Schieffelin Hall hadn't been maintained since 1917, and in 1963 it was restored and renovated by Historic Tombstone Adventures, which was formed to preserve many of the town's landmarks. On October 15, 1966, it was placed on the National Register of Historic Places, and in 1979 Historic Tombstone Adventures deeded it to the city.[7] During 1990–1994, portions of the exterior were restored, the foundation was stabilized, window frames were replaced, and the outside was painted. In 1999, the adobe walls were repaired, the lobby and auditorium floors were refinished, and the rear of the building was covered with a metal roof.[8] In 2015, the Arizona Department of Transportation undertook a project to replace sidewalk in a three-block area in front of the historic Schieffelin Hall and to rebuild a porch on the front of the building that has been missing for many years. The restorers manufactured 300 bricks using original techniques to match the original construction.[9]

Current uses[edit]

As of 2015, the building is used for plays, city council meetings, local social gatherings, fundraisers and theatrical performances.[9] It remains the home of the King Solomon Lodge #5. The building is a contributing property to the Tombstone Historic District, which was listed on the National Register of Historic Places on October 15, 1966.[10]

Al Schieffelin's great-niece Mary Schieffelin Brady reopened the hall in 1964[11] and it remains an attraction in Tombstone.

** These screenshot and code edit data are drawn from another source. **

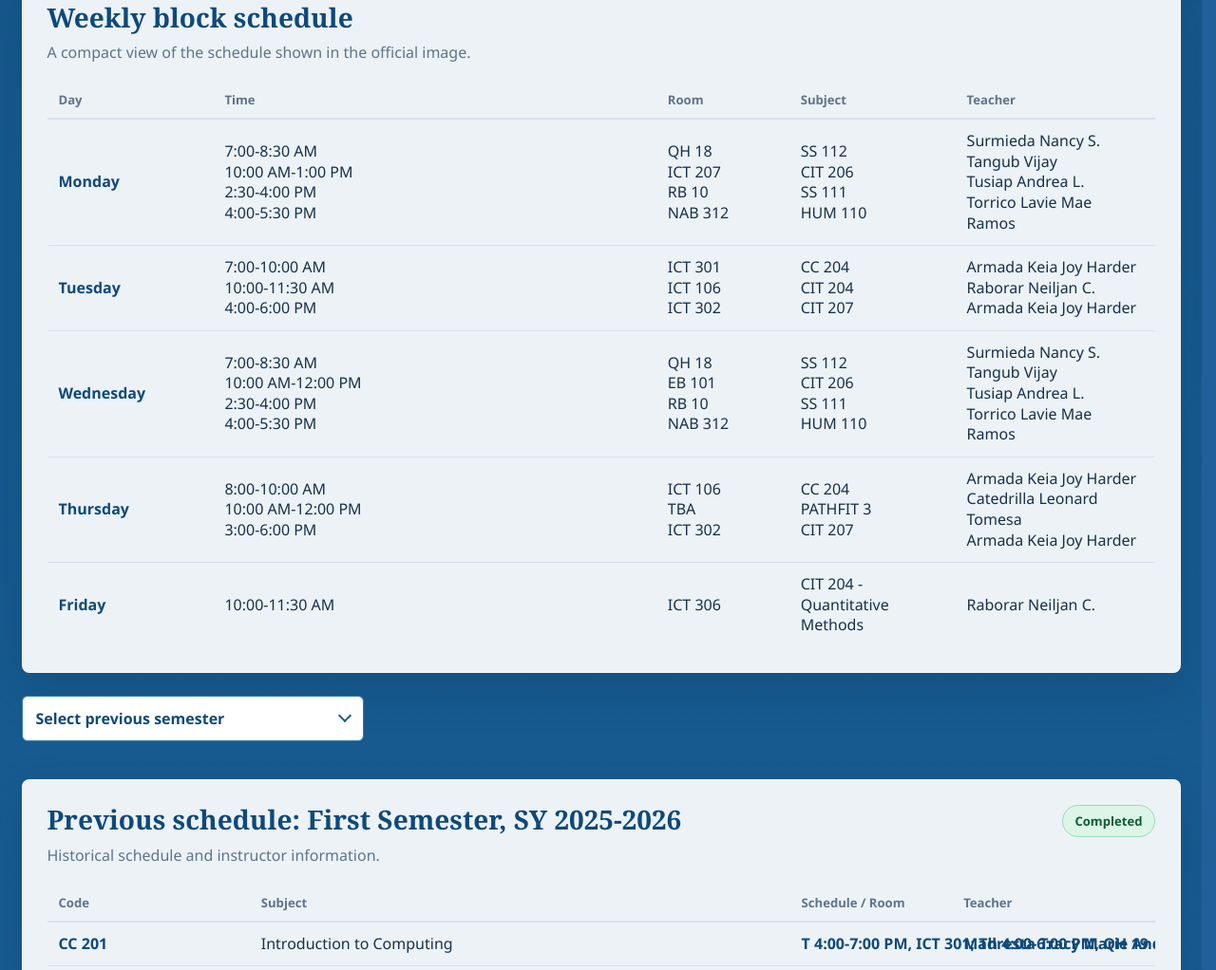
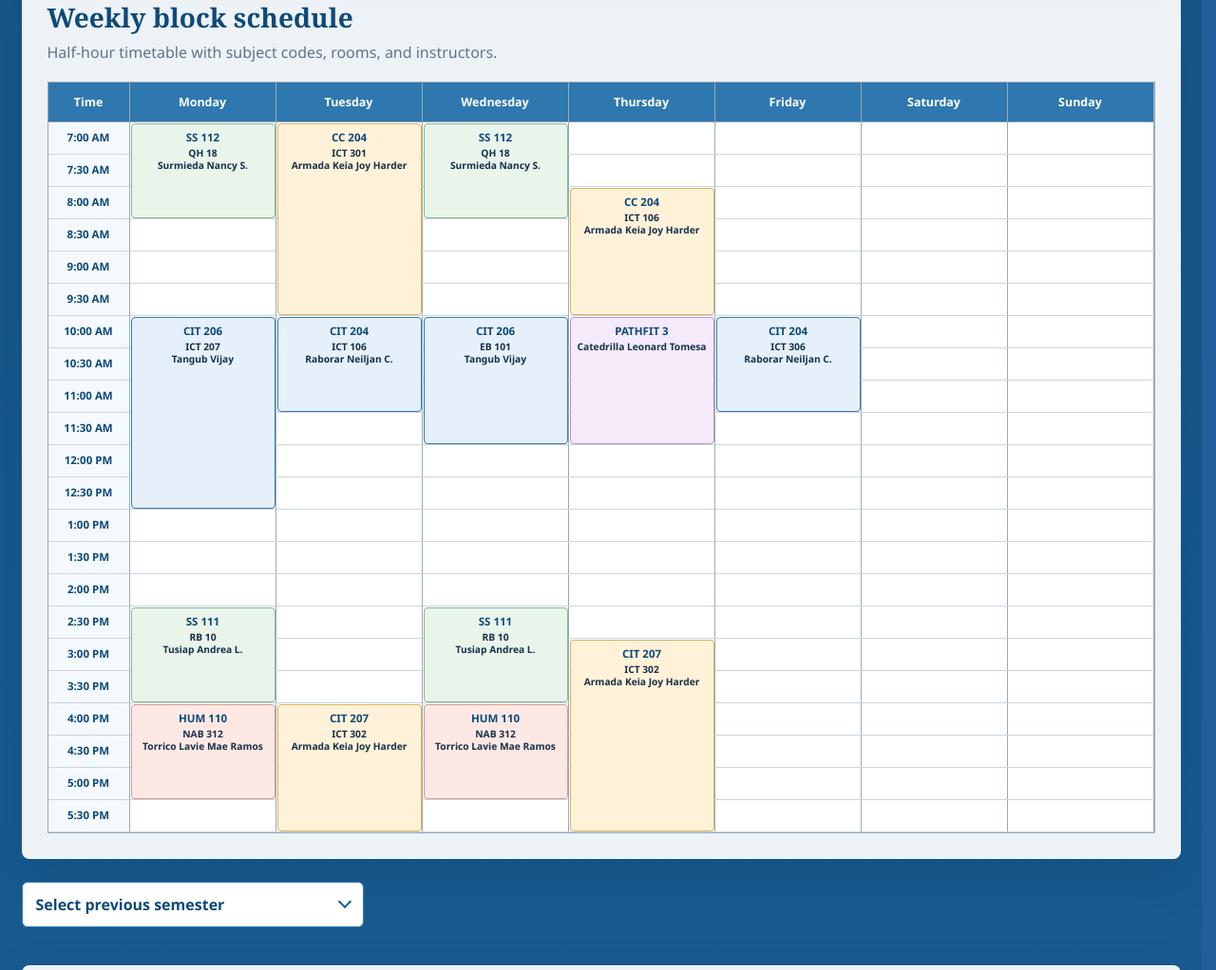
Before and after one commit to Euroui/IUIS-REDESIGN, a plain HTML site: page my-schedule.html in a window 1280 px wide. Shown: the part 1150-2172 px from the top of the page at 95% size. Drawn offline with Linux system fonts and the light colour scheme.

Commit message:
fixed more

```diff
--- a/my-schedule.html
+++ b/my-schedule.html
@@ -30,13 +30,17 @@
           <tr><td>HUM 110</td><td>Art Appreciation</td><td>3</td><td>0</td><td>3</td><td><span class="meeting-line">M 4:00-5:30 PM, NAB 312</span><span class="meeting-line">W 4:00-5:30 PM, NAB 312</span></td><td>Torrico Lavie Mae Ramos</td></tr>
         </tbody></table></div>
       </section>
-      <section class="info-card schedule-card" aria-labelledby="block-schedule-title"><div class="schedule-card-heading"><div><h2 class="block-title" id="block-schedule-title">Weekly block schedule</h2><p class="card-note">A compact view of the schedule shown in the official image.</p></div></div><div class="table-wrap"><table class="data-table"><caption class="visually-hidden">Weekly schedule by day, time, room, subject, and teacher</caption><thead><tr><th>Day</th><th>Time</th><th>Room</th><th>Subject</th><th>Teacher</th></tr></thead><tbody>
-        <tr><td>Monday</td><td>7:00-8:30 AM<br />10:00 AM-1:00 PM<br />2:30-4:00 PM<br />4:00-5:30 PM</td><td>QH 18<br />ICT 207<br />RB 10<br />NAB 312</td><td>SS 112<br />CIT 206<br />SS 111<br />HUM 110</td><td>Surmieda Nancy S.<br />Tangub Vijay<br />Tusiap Andrea L.<br />Torrico Lavie Mae Ramos</td></tr>
-        <tr><td>Tuesday</td><td>7:00-10:00 AM<br />10:00-11:30 AM<br />4:00-6:00 PM</td><td>ICT 301<br />ICT 106<br />ICT 302</td><td>CC 204<br />CIT 204<br />CIT 207</td><td>Armada Keia Joy Harder<br />Raborar Neiljan C.<br />Armada Keia Joy Harder</td></tr>
-        <tr><td>Wednesday</td><td>7:00-8:30 AM<br />10:00 AM-12:00 PM<br />2:30-4:00 PM<br />4:00-5:30 PM</td><td>QH 18<br />EB 101<br />RB 10<br />NAB 312</td><td>SS 112<br />CIT 206<br />SS 111<br />HUM 110</td><td>Surmieda Nancy S.<br />Tangub Vijay<br />Tusiap Andrea L.<br />Torrico Lavie Mae Ramos</td></tr>
-        <tr><td>Thursday</td><td>8:00-10:00 AM<br />10:00 AM-12:00 PM<br />3:00-6:00 PM</td><td>ICT 106<br />TBA<br />ICT 302</td><td>CC 204<br />PATHFIT 3<br />CIT 207</td><td>Armada Keia Joy Harder<br />Catedrilla Leonard Tomesa<br />Armada Keia Joy Harder</td></tr>
-        <tr><td>Friday</td><td>10:00-11:30 AM</td><td>ICT 306</td><td>CIT 204 - Quantitative Methods</td><td>Raborar Neiljan C.</td></tr>
-      </tbody></table></div></section>
+      <section class="info-card schedule-card" aria-labelledby="block-schedule-title"><div class="schedule-card-heading"><div><h2 class="block-title" id="block-schedule-title">Weekly block schedule</h2><p class="card-note">Half-hour timetable with subject codes, rooms, and instructors.</p></div></div>
+        <div class="weekly-grid" role="grid" aria-label="Weekly class timetable">
+          <div class="grid-corner" role="columnheader">Time</div><div role="columnheader">Monday</div><div role="columnheader">Tuesday</div><div role="columnheader">Wednesday</div><div role="columnheader">Thursday</div><div role="columnheader">Friday</div><div role="columnheader">Saturday</div><div role="columnheader">Sunday</div>
+          <div class="time-slot" style="grid-row: 2">7:00 AM</div><div class="time-slot" style="grid-row: 3">7:30 AM</div><div class="time-slot" style="grid-row: 4">8:00 AM</div><div class="time-slot" style="grid-row: 5">8:30 AM</div><div class="time-slot" style="grid-row: 6">9:00 AM</div><div class="time-slot" style="grid-row: 7">9:30 AM</div><div class="time-slot" style="grid-row: 8">10:00 AM</div><div class="time-slot" style="grid-row: 9">10:30 AM</div><div class="time-slot" style="grid-row: 10">11:00 AM</div><div class="time-slot" style="grid-row: 11">11:30 AM</div><div class="time-slot" style="grid-row: 12">12:00 PM</div><div class="time-slot" style="grid-row: 13">12:30 PM</div><div class="time-slot" style="grid-row: 14">1:00 PM</div><div class="time-slot" style="grid-row: 15">1:30 PM</div><div class="time-slot" style="grid-row: 16">2:00 PM</div><div class="time-slot" style="grid-row: 17">2:30 PM</div><div class="time-slot" style="grid-row: 18">3:00 PM</div><div class="time-slot" style="grid-row: 19">3:30 PM</div><div class="time-slot" style="grid-row: 20">4:00 PM</div><div class="time-slot" style="grid-row: 21">4:30 PM</div><div class="time-slot" style="grid-row: 22">5:00 PM</div><div class="time-slot" style="grid-row: 23">5:30 PM</div>
+          <div class="class-block class-ss112" style="grid-column: 2; grid-row: 2 / span 3">SS 112<small>QH 18<br />Surmieda Nancy S.</small></div><div class="class-block class-cit206" style="grid-column: 2; grid-row: 8 / span 6">CIT 206<small>ICT 207<br />Tangub Vijay</small></div><div class="class-block class-ss111" style="grid-column: 2; grid-row: 17 / span 3">SS 111<small>RB 10<br />Tusiap Andrea L.</small></div><div class="class-block class-hum110" style="grid-column: 2; grid-row: 20 / span 3">HUM 110<small>NAB 312<br />Torrico Lavie Mae Ramos</small></div>
+          <div class="class-block class-cc204" style="grid-column: 3; grid-row: 2 / span 6">CC 204<small>ICT 301<br />Armada Keia Joy Harder</small></div><div class="class-block class-cit204" style="grid-column: 3; grid-row: 8 / span 3">CIT 204<small>ICT 106<br />Raborar Neiljan C.</small></div><div class="class-block class-cit207" style="grid-column: 3; grid-row: 20 / span 4">CIT 207<small>ICT 302<br />Armada Keia Joy Harder</small></div>
+          <div class="class-block class-ss112" style="grid-column: 4; grid-row: 2 / span 3">SS 112<small>QH 18<br />Surmieda Nancy S.</small></div><div class="class-block class-cit206" style="grid-column: 4; grid-row: 8 / span 4">CIT 206<small>EB 101<br />Tangub Vijay</small></div><div class="class-block class-ss111" style="grid-column: 4; grid-row: 17 / span 3">SS 111<small>RB 10<br />Tusiap Andrea L.</small></div><div class="class-block class-hum110" style="grid-column: 4; grid-row: 20 / span 3">HUM 110<small>NAB 312<br />Torrico Lavie Mae Ramos</small></div>
+          <div class="class-block class-cc204" style="grid-column: 5; grid-row: 4 / span 4">CC 204<small>ICT 106<br />Armada Keia Joy Harder</small></div><div class="class-block class-pathfit" style="grid-column: 5; grid-row: 8 / span 4">PATHFIT 3<small>Catedrilla Leonard Tomesa</small></div><div class="class-block class-cit207" style="grid-column: 5; grid-row: 18 / span 6">CIT 207<small>ICT 302<br />Armada Keia Joy Harder</small></div>
+          <div class="class-block class-cit204" style="grid-column: 6; grid-row: 8 / span 3">CIT 204<small>ICT 306<br />Raborar Neiljan C.</small></div>
+        </div>
+      </section>
       <details class="semester-picker"><summary>Select previous semester</summary><nav aria-label="Previous semester choices"><a href="#semester-first">First Semester, SY 2025-2026</a><a href="#semester-second">Second Semester, SY 2025-2026</a><a href="#semester-third">Third Semester, SY 2025-2026</a><a href="#semester-fourth">Fourth Semester, SY 2025-2026</a></nav></details>
       <section class="info-card schedule-card semester-panel" id="semester-first" aria-labelledby="previous-schedule-title"><div class="schedule-card-heading"><div><h2 class="block-title" id="previous-schedule-title">Previous schedule: First Semester, SY 2025-2026</h2><p class="card-note">Historical schedule and instructor information.</p></div><span class="status-pill">Completed</span></div><div class="table-wrap"><table class="data-table schedule-summary-table"><thead><tr><th>Code</th><th>Subject</th><th>Schedule / Room</th><th>Teacher</th></tr></thead><tbody>
         <tr><td>CC 201</td><td>Introduction to Computing</td><td>T 4:00-7:00 PM, ICT 301; Th 4:00-6:00 PM, QH 19</td><td>Madresta Tracy Marie Andrea C.</td></tr>
@@ -44,7 +48,7 @@
         <tr><td>CIT 201</td><td>Discrete Structures 1</td><td>T/Th 10:00-11:30 AM, ICT 305</td><td>Gabawa Lea</td></tr>
         <tr><td>CWTS 101</td><td>Civic Welfare Training Service 1</td><td>Sat 8:00-11:00 AM, FIELD</td><td>Gerona Bernard V.</td></tr>
         <tr><td>MTH 101</td><td>Mathematics in the Modern World</td><td>T/Th 2:30-4:00 PM, EB 201</td><td>Temelo Dolly Rose F.</td></tr>
-        <tr><td>PATHFIT 1</td><td>Movement Competency Training</td><td>W 1:00-3:00 PM, TBA</td><td>Canson Caryl C.</td></tr>
+        <tr><td>PATHFIT 1</td><td>Movement Competency Training</td><td>W 1:00-3:00 PM</td><td>Canson Caryl C.</td></tr>
         <tr><td>PSY 110</td><td>Understanding the Self</td><td>M/W 8:30-10:00 AM, NAB 309</td><td>Basbas Jan Iris Faye M.</td></tr>
         <tr><td>SS 110</td><td>Readings in Philippine History</td><td>M/W 11:30 AM-1:00 PM, QH 04</td><td>Prio Henry John M.</td></tr>
       </tbody></table></div></section>
--- a/pages.css
+++ b/pages.css
@@ -118,6 +118,17 @@
   line-height: 1.5;
 }
 
+.grades-intro {
+  max-width: none !important;
+  white-space: nowrap;
+}
+
+@media (max-width: 560px) {
+  .grades-intro {
+    white-space: normal;
+  }
+}
+
 .block-title {
   margin: 0;
   font-size: clamp(1.4rem, 2.2vw, 1.75rem);
@@ -832,6 +843,86 @@ body:not(:has(.mail-content:target)) .mail-content#inbox,
   gap: 18px;
 }
 
+.weekly-grid {
+  min-width: 900px;
+  display: grid;
+  grid-template-columns: 86px repeat(7, minmax(108px, 1fr));
+  grid-template-rows: 42px repeat(22, 34px);
+  overflow: hidden;
+  border: 1px solid #9aa9b7;
+  background: #ffffff;
+}
+
+.weekly-grid > [role="columnheader"],
+.grid-corner {
+  display: grid;
+  place-items: center;
+  color: #ffffff;
+  background: var(--blue-700);
+  border-right: 1px solid #9aa9b7;
+  border-bottom: 1px solid #9aa9b7;
+  font-size: 0.78rem;
+  font-weight: 800;
+}
+
+.time-slot {
+  grid-column: 1;
+  padding: 8px 5px 0;
+  color: var(--blue-900);
+  background: #f4f9fd;
+  border-right: 1px solid #9aa9b7;
+  border-bottom: 1px solid #cbd5df;
+  font-size: 0.72rem;
+  font-weight: 700;
+  text-align: center;
+}
+
+.weekly-grid::after {
+  content: "";
+  grid-column: 2 / -1;
+  grid-row: 2 / -1;
+  z-index: 0;
+  pointer-events: none;
+  background-image: repeating-linear-gradient(to bottom, transparent 0, transparent 33px, #cbd5df 33px, #cbd5df 34px), repeating-linear-gradient(to right, transparent 0, transparent calc(14.2857% - 1px), #9aa9b7 calc(14.2857% - 1px), #9aa9b7 14.2857%);
+}
+
+.class-block {
+  z-index: 1;
+  margin: 1px;
+  padding: 7px 4px;
+  overflow: hidden;
+  color: var(--blue-900);
+  background: #e4f2fc;
+  border: 1px solid var(--blue-600);
+  border-radius: 4px;
+  font-size: 0.72rem;
+  font-weight: 800;
+  line-height: 1.15;
+  text-align: center;
+}
+
+.class-block small {
+  display: block;
+  margin-top: 4px;
+  color: var(--ink);
+  font-size: 0.64rem;
+  font-weight: 600;
+  line-height: 1.2;
+}
+
+.class-ss112,
+.class-ss111 { background: #e9f4eb; border-color: #83ba8d; }
+.class-cit206,
+.class-cit204 { background: #e5f0fb; }
+.class-cc204,
+.class-cit207 { background: #fff2d8; border-color: #d7b35e; }
+.class-pathfit { background: #f4eafa; border-color: #b693c9; }
+.class-hum110 { background: #fde8e4; border-color: #d39a91; }
+
+.schedule-card:has(.weekly-grid) {
+  overflow-x: auto;
+}
+
 .semester-picker {
   position: relative;
   z-index: 2;
@@ -913,6 +1004,37 @@ body:not(:has(.mail-content:target)) .mail-content#inbox,
 
 .schedule-summary-table {
   min-width: 760px;
+}
+
+.semester-panel .schedule-summary-table {
+  min-width: 900px;
+  table-layout: fixed;
+}
+
+.semester-panel .schedule-summary-table th:nth-child(1),
+.semester-panel .schedule-summary-table td:nth-child(1) {
+  width: 16%;
+}
+
+.semester-panel .schedule-summary-table th:nth-child(2),
+.semester-panel .schedule-summary-table td:nth-child(2) {
+  width: 30%;
+}
+
+.semester-panel .schedule-summary-table th:nth-child(3),
+.semester-panel .schedule-summary-table td:nth-child(3) {
+  width: 34%;
+}
+
+.semester-panel .schedule-summary-table th:nth-child(4),
+.semester-panel .schedule-summary-table td:nth-child(4) {
+  width: 20%;
+}
+
+.semester-panel .schedule-summary-table td {
+  white-space: normal;
+  overflow-wrap: anywhere;
+  vertical-align: top;
 }
 
 .schedule-summary-table th:nth-child(1),
```
Also changed, not shown: grades.html (+2 -2 lines).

It is the largest standing adobe structure in the southwest United States.[12]



  1. ^ "National Register Information System". National Register of Historic Places. National Park Service. March 13, 2009.
  2. ^ a b c d "Historic Schieffelin Hall". Retrieved 26 May 2011.
  3. ^ a b "Mining History". Tombstone Exploration Corporation. Retrieved 3 May 2011.
  4. ^ a b Walter Noble Burns (1 September 1999). Tombstone: An Iliad of the Southwest. UNM Press. p. 252. ISBN 978-0-8263-2154-1. Retrieved 8 February 2011.
  5. ^ "A Brief History of Our Lodge". King Solomon Territorial Lodge No. 5. Retrieved 23 May 2011.
  6. ^ Eppinga, Jane (2009). Around Tombstone: Ghost Towns and Gunfights. Charleston, SC: Arcadia Pub. p. 74. ISBN 978-0738571270.
  7. ^ "Images of the American West". Retrieved 29 September 2015.
  8. ^ Collins, Tom (2015). Arizona on Stage Playhouses, Plays, and Players in the Territory, 1879-1912. Rowman & Littlefield. ISBN 978-1-4930-1659-4.
  9. ^ a b "History is re-created in Tombstone as part of ADOT project on SR 80". September 1, 2015. Retrieved 29 September 2015.
  10. ^ Willis, W.F. "Tombstone AZ". Old Blue West Designs. Retrieved 23 May 2011.
  11. ^ "The Schieffelin Family". New Haven, CT: Beinecke Rare Book and Manuscript Library. Retrieved 3 May 2011.
  12. ^ "A Brief History of Tombstone". Goose Flats Graphics. Archived from the original on 25 June 2011. Retrieved 3 May 2011.